In the entries below, spot each line with the word "main" and copy it.

*** DATA SUPPLIED ***

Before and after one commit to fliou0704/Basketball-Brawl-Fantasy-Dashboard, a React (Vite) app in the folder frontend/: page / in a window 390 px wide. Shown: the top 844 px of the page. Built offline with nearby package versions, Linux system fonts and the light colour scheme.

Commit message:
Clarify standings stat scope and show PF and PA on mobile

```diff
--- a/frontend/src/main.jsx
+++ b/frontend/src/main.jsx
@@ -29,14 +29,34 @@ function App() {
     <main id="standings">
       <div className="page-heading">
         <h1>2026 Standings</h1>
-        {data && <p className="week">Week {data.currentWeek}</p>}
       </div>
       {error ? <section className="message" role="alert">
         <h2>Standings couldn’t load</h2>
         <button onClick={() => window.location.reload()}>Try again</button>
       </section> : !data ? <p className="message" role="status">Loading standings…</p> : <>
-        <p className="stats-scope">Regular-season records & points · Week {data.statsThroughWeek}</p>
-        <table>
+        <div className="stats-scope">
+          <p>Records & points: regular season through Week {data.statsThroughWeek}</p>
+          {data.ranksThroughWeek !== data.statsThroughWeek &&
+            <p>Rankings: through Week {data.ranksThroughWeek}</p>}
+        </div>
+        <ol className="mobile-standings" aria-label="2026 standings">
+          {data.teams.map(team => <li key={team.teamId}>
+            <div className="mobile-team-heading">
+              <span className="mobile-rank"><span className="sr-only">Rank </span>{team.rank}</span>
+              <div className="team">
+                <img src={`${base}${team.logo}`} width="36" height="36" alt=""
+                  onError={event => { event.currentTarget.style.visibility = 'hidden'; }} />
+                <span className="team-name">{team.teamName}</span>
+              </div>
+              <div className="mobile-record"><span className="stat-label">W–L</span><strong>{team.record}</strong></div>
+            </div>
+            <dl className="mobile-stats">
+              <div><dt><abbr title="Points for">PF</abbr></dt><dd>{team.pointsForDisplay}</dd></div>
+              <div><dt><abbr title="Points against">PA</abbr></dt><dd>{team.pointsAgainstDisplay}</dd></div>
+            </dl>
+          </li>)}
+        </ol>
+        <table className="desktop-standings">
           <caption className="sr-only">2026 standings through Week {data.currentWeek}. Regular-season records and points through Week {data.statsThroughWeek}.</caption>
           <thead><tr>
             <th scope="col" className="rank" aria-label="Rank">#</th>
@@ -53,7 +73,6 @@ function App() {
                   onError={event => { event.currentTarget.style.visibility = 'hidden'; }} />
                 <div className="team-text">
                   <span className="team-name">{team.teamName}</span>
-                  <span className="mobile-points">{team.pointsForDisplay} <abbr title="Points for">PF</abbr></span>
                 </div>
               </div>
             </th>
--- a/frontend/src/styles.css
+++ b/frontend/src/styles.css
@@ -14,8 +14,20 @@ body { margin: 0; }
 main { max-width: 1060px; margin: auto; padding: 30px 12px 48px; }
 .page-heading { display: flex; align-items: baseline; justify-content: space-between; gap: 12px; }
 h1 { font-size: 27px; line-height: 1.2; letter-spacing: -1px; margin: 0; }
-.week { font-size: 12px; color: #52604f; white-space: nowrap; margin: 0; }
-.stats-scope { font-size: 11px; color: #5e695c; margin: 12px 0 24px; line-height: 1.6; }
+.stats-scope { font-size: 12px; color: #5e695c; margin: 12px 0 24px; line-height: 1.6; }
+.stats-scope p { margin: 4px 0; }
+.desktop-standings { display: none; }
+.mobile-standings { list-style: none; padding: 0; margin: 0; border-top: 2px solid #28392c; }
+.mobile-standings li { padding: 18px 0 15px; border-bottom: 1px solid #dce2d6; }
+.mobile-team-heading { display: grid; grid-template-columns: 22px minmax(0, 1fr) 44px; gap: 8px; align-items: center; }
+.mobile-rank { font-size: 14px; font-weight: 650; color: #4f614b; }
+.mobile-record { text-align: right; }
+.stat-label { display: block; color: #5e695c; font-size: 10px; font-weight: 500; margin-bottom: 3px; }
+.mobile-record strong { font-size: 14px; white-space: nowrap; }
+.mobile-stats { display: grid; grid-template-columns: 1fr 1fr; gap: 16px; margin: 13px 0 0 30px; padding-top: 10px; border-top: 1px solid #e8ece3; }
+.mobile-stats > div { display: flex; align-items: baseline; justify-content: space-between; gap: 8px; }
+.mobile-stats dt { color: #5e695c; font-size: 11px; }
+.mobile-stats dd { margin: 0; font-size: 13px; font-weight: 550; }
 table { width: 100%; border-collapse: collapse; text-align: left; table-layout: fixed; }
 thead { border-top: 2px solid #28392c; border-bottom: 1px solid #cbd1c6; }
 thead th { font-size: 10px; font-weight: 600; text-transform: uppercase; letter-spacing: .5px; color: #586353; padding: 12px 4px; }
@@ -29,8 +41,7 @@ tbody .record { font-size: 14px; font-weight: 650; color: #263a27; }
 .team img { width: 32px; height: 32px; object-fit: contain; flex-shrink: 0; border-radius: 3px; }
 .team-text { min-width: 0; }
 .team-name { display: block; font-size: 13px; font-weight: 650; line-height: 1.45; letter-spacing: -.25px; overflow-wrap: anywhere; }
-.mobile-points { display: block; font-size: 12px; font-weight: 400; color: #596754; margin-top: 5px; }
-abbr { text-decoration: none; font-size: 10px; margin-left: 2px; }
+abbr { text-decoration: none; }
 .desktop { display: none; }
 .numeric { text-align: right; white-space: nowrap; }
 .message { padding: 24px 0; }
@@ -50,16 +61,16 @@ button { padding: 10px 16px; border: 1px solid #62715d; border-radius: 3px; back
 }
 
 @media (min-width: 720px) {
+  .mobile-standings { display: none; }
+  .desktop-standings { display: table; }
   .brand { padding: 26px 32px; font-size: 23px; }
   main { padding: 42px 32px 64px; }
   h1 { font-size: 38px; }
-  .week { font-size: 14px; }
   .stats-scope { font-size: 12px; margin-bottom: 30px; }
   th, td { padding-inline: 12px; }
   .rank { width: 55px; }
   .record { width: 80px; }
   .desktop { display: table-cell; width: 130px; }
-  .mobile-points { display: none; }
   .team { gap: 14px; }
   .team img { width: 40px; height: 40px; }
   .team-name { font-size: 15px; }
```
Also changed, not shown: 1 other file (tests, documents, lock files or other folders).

***

SOLUTION FOR THIS PROBLEM ▸
--- a/frontend/src/main.jsx
+++ b/frontend/src/main.jsx
     <main id="standings">
 main { max-width: 1060px; margin: auto; padding: 30px 12px 48px; }
   main { padding: 42px 32px 64px; }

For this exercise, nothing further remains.